Armed with a plan I dug a scrap of dowel out of the off cut bin and had a go at it.
Then a bit more practice to confirm my notes.
From there I ordered a couple of Mora knife blanks. A standard 2/0 blade and a laminated 120 carving blade. I made handles for each by turning them on the lathe, used a brass compression ring from the plumbing section for a bolster and mounted the blades with two-part epoxy.
While I waited for the epoxy to set, I put together a few instructional drawings for the technique and patterns that I had worked out.
I also worked up a couple of sample pieces that illustrate those patterns.
I then completed the handles. The knife handles and the sample pieces were coated with four coats of spar varnish. Spar varnish dries hard and is resistant to water and alcohol. Making it very durable for this application.
I still need to make sheaths for the knives, but the handles turned out pretty well.
One last experiment in handle wrapping involved a Japanese style, tsukamaki. I purchased an inexpensive kiradashi knife that was mounted in a wooden handle with matching wooden sheath. I put the wood burner to it, added the wrap and applied a couple of coats of varnish.
There are quite a few articles and videos to be found on the internet for the tsukamaki technique. So if your interested in giving it a try, just Google it.
That is amazing. Looks pretty hard to do.
Thanks Jeff. It’s actually pretty simple, just takes a bit a patience.
Thank you for that Greg. I enjoy knotting myself, though I don’t do it much anymore. I used to live on a sailboat and did a lot of frapping, coachwhipping, and other decorative stuff. This gives me incentive to return to doing some (just as soon as my project list thins out a little).
Glad to hear that I gave you the nudge to get back into it.
Very cool stuff, Greg. Good to see you writing again.
Thanks for the great drawings. This work is stunning and beautiful. It looks like you have achieved an invincible gripping surface on the handle. I can’t quite get my hand past the computer screen, though, to experience what they feel like. Do you think you could work comfortably with these for a few minutes to an hour, or are they better suited for a brief task?

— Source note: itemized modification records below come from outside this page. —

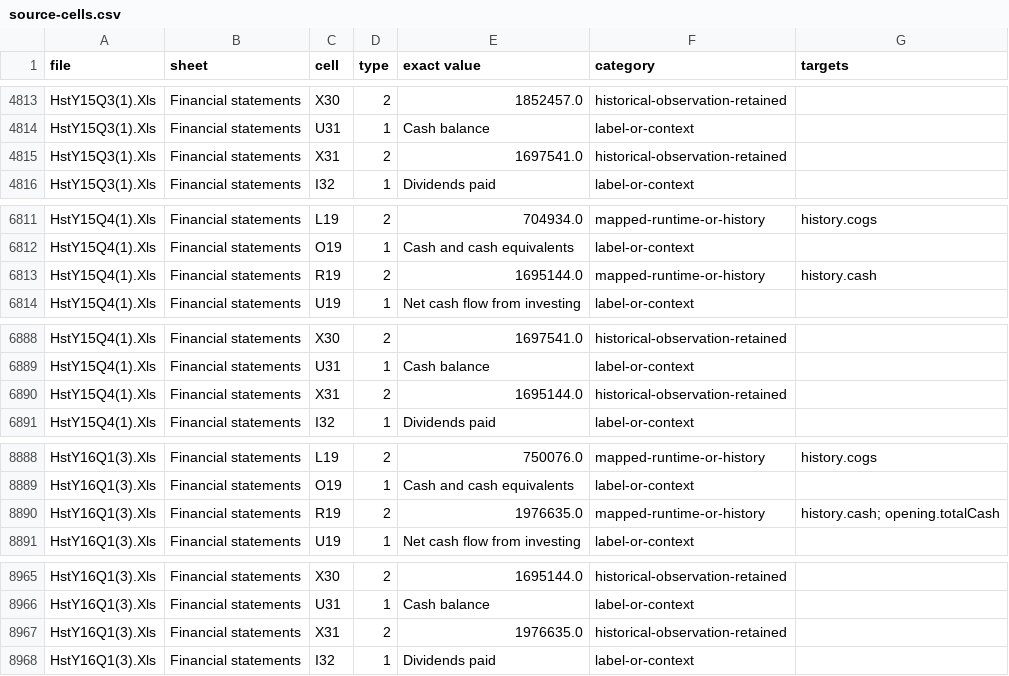
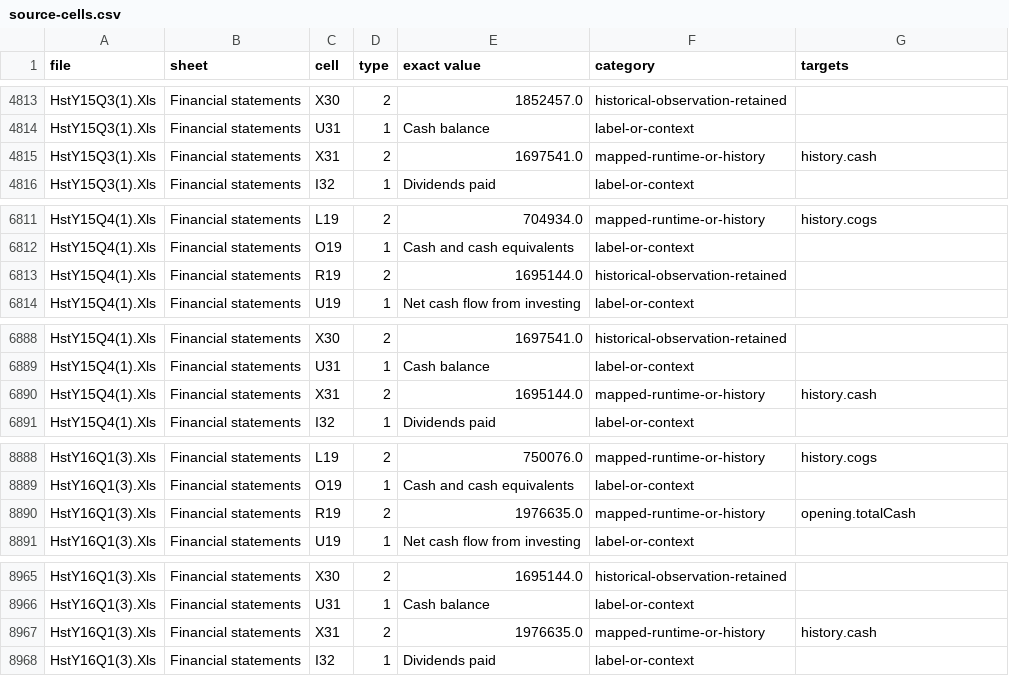
Before and after one commit to abhisingh9696/gmc-decision-lab, a CSV file: app/public/audit/source-cells.csv, drawn as a sheet; only a part is shown, gaps mark what is left out; the diff covers the shown part only.

Commit message:
Correct 2015 Q2 cash to X31 cash-balance line, anchor charts to official actuals, fix balance-sheet display

```diff
--- a/app/public/audit/source-cells.csv
+++ b/app/public/audit/source-cells.csv
@@ -4814,3 +4814,3 @@ HstY15Q3(1).Xls,Financial statements,X30,2,1852457.0,historical-observation-reta
 HstY15Q3(1).Xls,Financial statements,U31,1,Cash balance,label-or-context,
-HstY15Q3(1).Xls,Financial statements,X31,2,1697541.0,historical-observation-retained,
+HstY15Q3(1).Xls,Financial statements,X31,2,1697541.0,mapped-runtime-or-history,history.cash
 HstY15Q3(1).Xls,Financial statements,I32,1,Dividends paid,label-or-context,
@@ -6812,3 +6812,3 @@ HstY15Q4(1).Xls,Financial statements,L19,2,704934.0,mapped-runtime-or-history,hi
 HstY15Q4(1).Xls,Financial statements,O19,1,  Cash and cash equivalents,label-or-context,
-HstY15Q4(1).Xls,Financial statements,R19,2,1695144.0,mapped-runtime-or-history,history.cash
+HstY15Q4(1).Xls,Financial statements,R19,2,1695144.0,historical-observation-retained,
 HstY15Q4(1).Xls,Financial statements,U19,1,Net cash flow from investing,label-or-context,
@@ -6889,3 +6889,3 @@ HstY15Q4(1).Xls,Financial statements,X30,2,1697541.0,historical-observation-reta
 HstY15Q4(1).Xls,Financial statements,U31,1,Cash balance,label-or-context,
-HstY15Q4(1).Xls,Financial statements,X31,2,1695144.0,historical-observation-retained,
+HstY15Q4(1).Xls,Financial statements,X31,2,1695144.0,mapped-runtime-or-history,history.cash
 HstY15Q4(1).Xls,Financial statements,I32,1,Dividends paid,label-or-context,
@@ -8889,3 +8889,3 @@ HstY16Q1(3).Xls,Financial statements,L19,2,750076.0,mapped-runtime-or-history,hi
 HstY16Q1(3).Xls,Financial statements,O19,1,  Cash and cash equivalents,label-or-context,
-HstY16Q1(3).Xls,Financial statements,R19,2,1976635.0,mapped-runtime-or-history,history.cash; opening.totalCash
+HstY16Q1(3).Xls,Financial statements,R19,2,1976635.0,mapped-runtime-or-history,opening.totalCash
 HstY16Q1(3).Xls,Financial statements,U19,1,Net cash flow from investing,label-or-context,
@@ -8966,3 +8966,3 @@ HstY16Q1(3).Xls,Financial statements,X30,2,1695144.0,historical-observation-reta
 HstY16Q1(3).Xls,Financial statements,U31,1,Cash balance,label-or-context,
-HstY16Q1(3).Xls,Financial statements,X31,2,1976635.0,historical-observation-retained,
+HstY16Q1(3).Xls,Financial statements,X31,2,1976635.0,mapped-runtime-or-history,history.cash
 HstY16Q1(3).Xls,Financial statements,I32,1,Dividends paid,label-or-context,
```
Also changed, not shown: 10 edited cells elsewhere in this file, 11 other files.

Glad you like the drawings. The grip feels good in the hand. For most tasks it will be a great addition . Woodcarving for hours on end might present a problem though.
Hiya Greg – been away a while just checking in and glad to see you are still here.
shame to find this blog in 2020 abandoned, I’ve read through everything in the woodworking dept. and appreciate the generosity of knowledge and time, its so incredibly good with so much useful information, Thank you for leaving everything up for others to use as ref. material. Hope all is well, and maybe one day I can get my hands on that bound book of your drawings you were talking about.
Hola, saludos desde Argentina, me alegra mucho encontrar esto y gracias por darlo a conocer al mundo. Felicitaciones